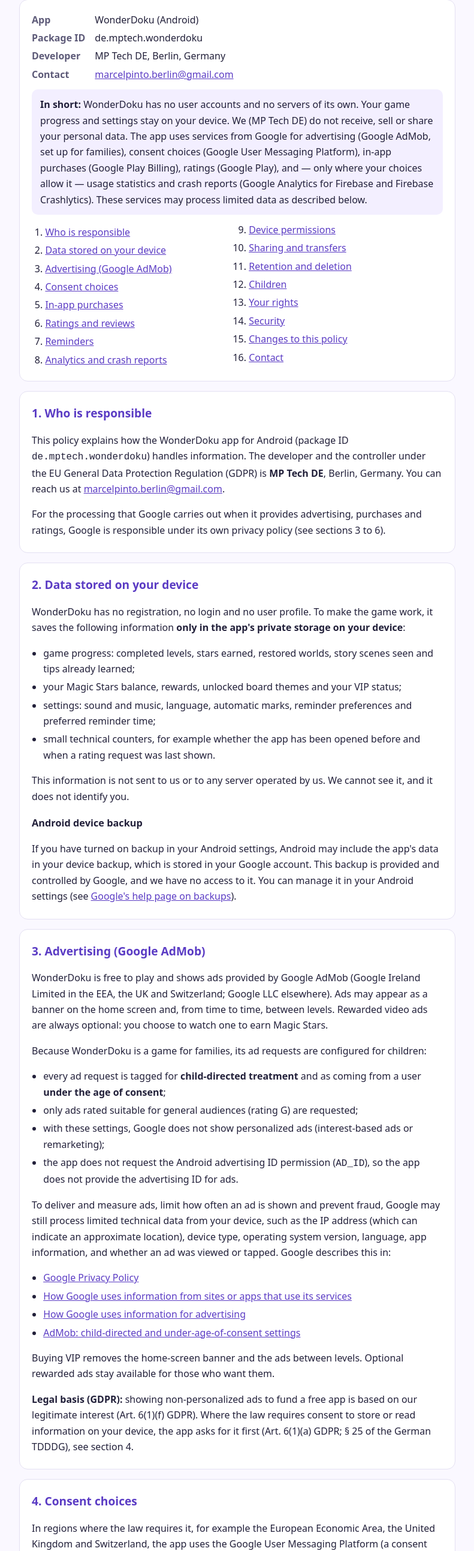
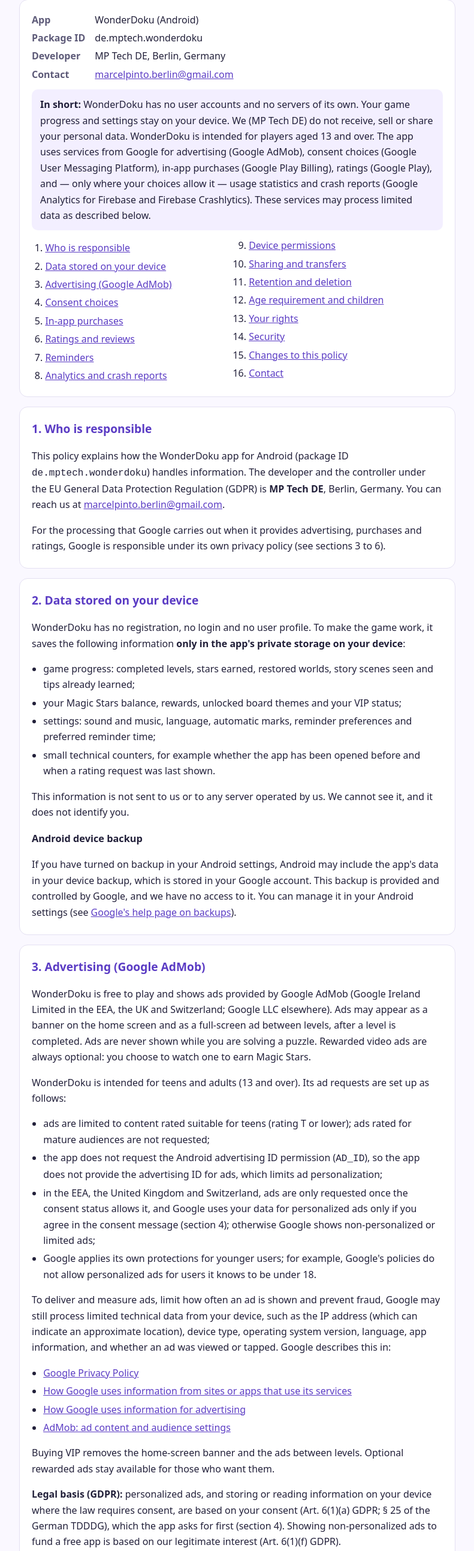
Before and after one commit to marcelpintoberlin-hue/wonderdoku-privacy, a plain HTML site: page index.html in a window 1280 px wide. Shown: the part 174-2760 px from the top of the page at 60% size, without its empty margins (244-1035 px from the left). Drawn offline with Linux system fonts and the light colour scheme.

Commit message:
Privacy Policy and Terms: WonderDoku is for teens and adults (13+)
- Ads: no longer child-directed for everyone; content rated T at most; still no
  advertising ID; personalized ads in the EEA/UK/CH only with consent.
- Consent: users under their country's age of digital consent are asked to involve
  a parent or guardian.
- Section 12: age requirement 13+, not directed to children under 13.
- Terms section 11: age requirement and purchases with a parent's permission.

Co-Authored-By: Claude Opus 5.5 <noreply@anthropic.com>

```diff
--- a/index.html
+++ b/index.html
@@ -86,7 +86,7 @@
       <dt>Developer</dt><dd>MP Tech DE, Berlin, Germany</dd>
       <dt>Contact</dt><dd><a href="mailto:marcelpinto.berlin@gmail.com">marcelpinto.berlin@gmail.com</a></dd>
     </dl>
-    <p class="note"><strong>In short:</strong> WonderDoku has no user accounts and no servers of its own. Your game progress and settings stay on your device. We (MP Tech DE) do not receive, sell or share your personal data. The app uses services from Google for advertising (Google AdMob, set up for families), consent choices (Google User Messaging Platform), in-app purchases (Google Play Billing), ratings (Google Play), and — only where your choices allow it — usage statistics and crash reports (Google Analytics for Firebase and Firebase Crashlytics). These services may process limited data as described below.</p>
+    <p class="note"><strong>In short:</strong> WonderDoku has no user accounts and no servers of its own. Your game progress and settings stay on your device. We (MP Tech DE) do not receive, sell or share your personal data. WonderDoku is intended for players aged 13 and over. The app uses services from Google for advertising (Google AdMob), consent choices (Google User Messaging Platform), in-app purchases (Google Play Billing), ratings (Google Play), and — only where your choices allow it — usage statistics and crash reports (Google Analytics for Firebase and Firebase Crashlytics). These services may process limited data as described below.</p>
     <nav aria-label="Contents">
       <ol>
         <li><a href="#controller">Who is responsible</a></li>
@@ -100,7 +100,7 @@
         <li><a href="#permissions">Device permissions</a></li>
         <li><a href="#sharing">Sharing and transfers</a></li>
         <li><a href="#retention">Retention and deletion</a></li>
-        <li><a href="#children">Children</a></li>
+        <li><a href="#children">Age requirement and children</a></li>
         <li><a href="#rights">Your rights</a></li>
         <li><a href="#security">Security</a></li>
         <li><a href="#changes">Changes to this policy</a></li>
@@ -131,30 +131,30 @@
 
   <section id="ads">
     <h2>3. Advertising (Google AdMob)</h2>
-    <p>WonderDoku is free to play and shows ads provided by Google AdMob (Google Ireland Limited in the EEA, the UK and Switzerland; Google LLC elsewhere). Ads may appear as a banner on the home screen and, from time to time, between levels. Rewarded video ads are always optional: you choose to watch one to earn Magic Stars.</p>
-    <p>Because WonderDoku is a game for families, its ad requests are configured for children:</p>
+    <p>WonderDoku is free to play and shows ads provided by Google AdMob (Google Ireland Limited in the EEA, the UK and Switzerland; Google LLC elsewhere). Ads may appear as a banner on the home screen and as a full-screen ad between levels, after a level is completed. Ads are never shown while you are solving a puzzle. Rewarded video ads are always optional: you choose to watch one to earn Magic Stars.</p>
+    <p>WonderDoku is intended for teens and adults (13 and over). Its ad requests are set up as follows:</p>
     <ul>
-      <li>every ad request is tagged for <strong>child-directed treatment</strong> and as coming from a user <strong>under the age of consent</strong>;</li>
-      <li>only ads rated suitable for general audiences (rating G) are requested;</li>
-      <li>with these settings, Google does not show personalized ads (interest-based ads or remarketing);</li>
-      <li>the app does not request the Android advertising ID permission (<code>AD_ID</code>), so the app does not provide the advertising ID for ads.</li>
+      <li>ads are limited to content rated suitable for teens (rating T or lower); ads rated for mature audiences are not requested;</li>
+      <li>the app does not request the Android advertising ID permission (<code>AD_ID</code>), so the app does not provide the advertising ID for ads, which limits ad personalization;</li>
+      <li>in the EEA, the United Kingdom and Switzerland, ads are only requested once the consent status allows it, and Google uses your data for personalized ads only if you agree in the consent message (section 4); otherwise Google shows non-personalized or limited ads;</li>
+      <li>Google applies its own protections for younger users; for example, Google's policies do not allow personalized ads for users it knows to be under 18.</li>
     </ul>
     <p>To deliver and measure ads, limit how often an ad is shown and prevent fraud, Google may still process limited technical data from your device, such as the IP address (which can indicate an approximate location), device type, operating system version, language, app information, and whether an ad was viewed or tapped. Google describes this in:</p>
     <ul>
       <li><a href="https://policies.google.com/privacy" rel="noopener">Google Privacy Policy</a></li>
       <li><a href="https://policies.google.com/technologies/partner-sites" rel="noopener">How Google uses information from sites or apps that use its services</a></li>
       <li><a href="https://policies.google.com/technologies/ads" rel="noopener">How Google uses information for advertising</a></li>
-      <li><a href="https://developers.google.com/admob/android/targeting" rel="noopener">AdMob: child-directed and under-age-of-consent settings</a></li>
+      <li><a href="https://developers.google.com/admob/android/targeting" rel="noopener">AdMob: ad content and audience settings</a></li>
     </ul>
     <p>Buying VIP removes the home-screen banner and the ads between levels. Optional rewarded ads stay available for those who want them.</p>
-    <p><strong>Legal basis (GDPR):</strong> showing non-personalized ads to fund a free app is based on our legitimate interest (Art. 6(1)(f) GDPR). Where the law requires consent to store or read information on your device, the app asks for it first (Art. 6(1)(a) GDPR; § 25 of the German TDDDG), see section 4.</p>
+    <p><strong>Legal basis (GDPR):</strong> personalized ads, and storing or reading information on your device where the law requires consent, are based on your consent (Art. 6(1)(a) GDPR; § 25 of the German TDDDG), which the app asks for first (section 4). Showing non-personalized ads to fund a free app is based on our legitimate interest (Art. 6(1)(f) GDPR).</p>
   </section>
 
   <section id="consent">
     <h2>4. Consent choices</h2>
     <p>In regions where the law requires it, for example the European Economic Area, the United Kingdom and Switzerland, the app uses the Google User Messaging Platform (a consent management tool certified by Google) to ask for and store your choices before ads are requested. Ads are only requested once the consent status allows it.</p>
     <p>Where this applies, you can review or change your choice at any time in <strong>Settings → Privacy and data → Manage consent</strong>. Your choice is stored on your device.</p>
-    <p>The same choices also decide whether usage statistics and crash reports are collected (section 8). For users who are under the age of consent, no consent is requested, and in these regions statistics and crash reports then stay off.</p>
+    <p>The same choices also decide whether usage statistics and crash reports are collected (section 8). If you are below the age at which you can give this consent yourself in your country (between 13 and 16 in the EEA, depending on the country), please ask a parent or guardian before you make your choice, or choose not to consent.</p>
   </section>
 
   <section id="purchases">
@@ -186,7 +186,7 @@
       <li><strong>Usage statistics:</strong> game events such as a level started or completed, screens and story scenes viewed, the steps of a purchase (without payment details), the steps of an ad (requested, shown, reward received) and playing time while the app is open. Firebase uses a random identifier for this app installation. The app does not collect your name, e-mail address, the advertising ID or the Android ID, and ad storage and ad personalization stay turned off.</li>
       <li><strong>Crash reports:</strong> if the app crashes or a handled error occurs, technical information such as the error trace, device model, Android version, app version, the part of the game where it happened and a random installation identifier.</li>
     </ul>
-    <p><strong>When it is collected:</strong> in the EEA, the United Kingdom and Switzerland, only if you have given your consent in the consent message (storing and accessing information on your device, and measurement). If you do not consent, if you give only part of these choices, or if no consent can be requested (for example for users under the age of consent), nothing is collected and crash reports kept on the device are deleted. Outside these regions, statistics and crash reports are collected as described here. Debug versions used for testing never send crash reports.</p>
+    <p><strong>When it is collected:</strong> in the EEA, the United Kingdom and Switzerland, only if you have given your consent in the consent message (storing and accessing information on your device, and measurement). If you do not consent, if you give only part of these choices, or if no consent could be requested yet (for example when the app was offline when you opened it), nothing is collected and crash reports kept on the device are deleted. Outside these regions, statistics and crash reports are collected as described here. Debug versions used for testing never send crash reports.</p>
     <p><strong>Legal basis:</strong> in the EEA, the United Kingdom and Switzerland, your consent (Art. 6(1)(a) GDPR; § 25 of the German TDDDG), which you can withdraw at any time in <strong>Settings → Privacy and data → Manage consent</strong>. Elsewhere, where the law does not require consent, our interest in keeping the game stable and improving it.</p>
     <p><strong>Retention:</strong> Google keeps these data for a limited period under its <a href="https://policies.google.com/technologies/retention" rel="noopener">retention policy</a> and the settings of our project. A copy of the statistics may be stored in our Google Cloud project (BigQuery) for analysis.</p>
     <p>If you have chosen in your Android settings to share usage and diagnostics data with Google, Google Play may also give us aggregated statistics and crash reports about the app, which do not identify you.</p>
@@ -219,9 +219,9 @@
   </section>
 
   <section id="children">
-    <h2>12. Children</h2>
-    <p>WonderDoku is designed for families, including children. We do not knowingly collect personal information from children. The app has no accounts, chat, social features or user-generated content, and it does not ask for names, e-mail addresses or photos. Ads are requested with child-directed treatment and limited to general-audience content (see section 3); for users under the age of consent in the EEA, the UK and Switzerland, statistics and crash reports stay off (see section 8). This is in line with the Google Play Families Policy and laws such as the U.S. Children's Online Privacy Protection Act (COPPA) and the GDPR.</p>
-    <p>Parents or guardians who have questions, or who believe that a child's personal information has been shared with us, can contact us at <a href="mailto:marcelpinto.berlin@gmail.com">marcelpinto.berlin@gmail.com</a>.</p>
+    <h2>12. Age requirement and children</h2>
+    <p>WonderDoku is intended for teens and adults aged 13 and over. It is not directed to children under 13, and we do not knowingly collect personal information from children under 13. The app has no accounts, chat, social features or user-generated content, and it does not ask for names, e-mail addresses or photos. Ads are limited to content rated suitable for teens and the app does not use the advertising ID (see section 3).</p>
+    <p>Parents or guardians who have questions, or who believe that a child under 13 has provided personal information through the app, can contact us at <a href="mailto:marcelpinto.berlin@gmail.com">marcelpinto.berlin@gmail.com</a>. Because the app keeps game data only on the device, the data can also be removed in the app (section 11) or by uninstalling it.</p>
   </section>
 
   <section id="rights">
```
Also changed, not shown: terms.html (+3 -3 lines).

* Exercise aim:
Wherever a line in the data above holds "Legal", copy that line.

* Answer space:
-    <p><strong>Legal basis (GDPR):</strong> showing non-personalized ads to fund a free app is based on our legitimate interest (Art. 6(1)(f) GDPR). Where the law requires consent to store or read information on your device, the app asks for it first (Art. 6(1)(a) GDPR; § 25 of the German TDDDG), see section 4.</p>
+    <p><strong>Legal basis (GDPR):</strong> personalized ads, and storing or reading information on your device where the law requires consent, are based on your consent (Art. 6(1)(a) GDPR; § 25 of the German TDDDG), which the app asks for first (section 4). Showing non-personalized ads to fund a free app is based on our legitimate interest (Art. 6(1)(f) GDPR).</p>
     <p><strong>Legal basis:</strong> in the EEA, the United Kingdom and Switzerland, your consent (Art. 6(1)(a) GDPR; § 25 of the German TDDDG), which you can withdraw at any time in <strong>Settings → Privacy and data → Manage consent</strong>. Elsewhere, where the law does not require consent, our interest in keeping the game stable and improving it.</p>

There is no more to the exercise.